» DATA SUPPLIED
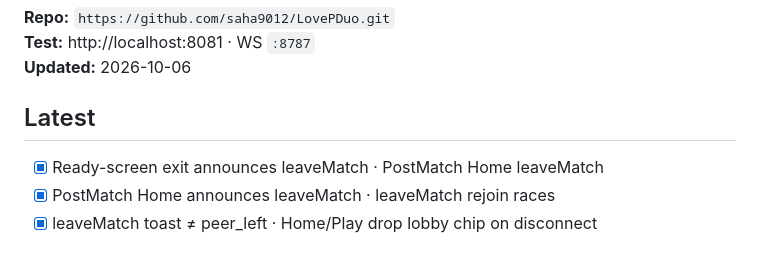
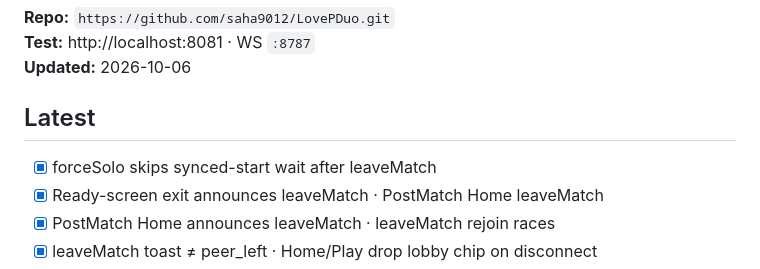
Before and after one commit to saha9012/LovePDuo, a Markdown page: docs/PROGRESS.md, the part around the change. GitHub-like rendering.

Commit message:
PROGRESS: forceSolo skips synced-start wait.
Record leaveMatch unlock of Start through Ns.

Co-authored-by: Cursor <cursoragent@cursor.com>

```diff
--- a/docs/PROGRESS.md
+++ b/docs/PROGRESS.md
@@ -6,6 +6,7 @@
 
 ## Latest
 
+- [x] forceSolo skips synced-start wait after leaveMatch
 - [x] Ready-screen exit announces leaveMatch · PostMatch Home leaveMatch
 - [x] PostMatch Home announces leaveMatch · leaveMatch rejoin races
 - [x] leaveMatch toast ≠ peer_left · Home/Play drop lobby chip on disconnect
```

» EXERCISE GOAL
Each line above that has the word "PROGRESS" must be copied.

» SOLUTION BELOW
Before and after one commit to saha9012/LovePDuo, a Markdown page: docs/PROGRESS.md, the part around the change. GitHub-like rendering.
PROGRESS: forceSolo skips synced-start wait.
--- a/docs/PROGRESS.md
+++ b/docs/PROGRESS.md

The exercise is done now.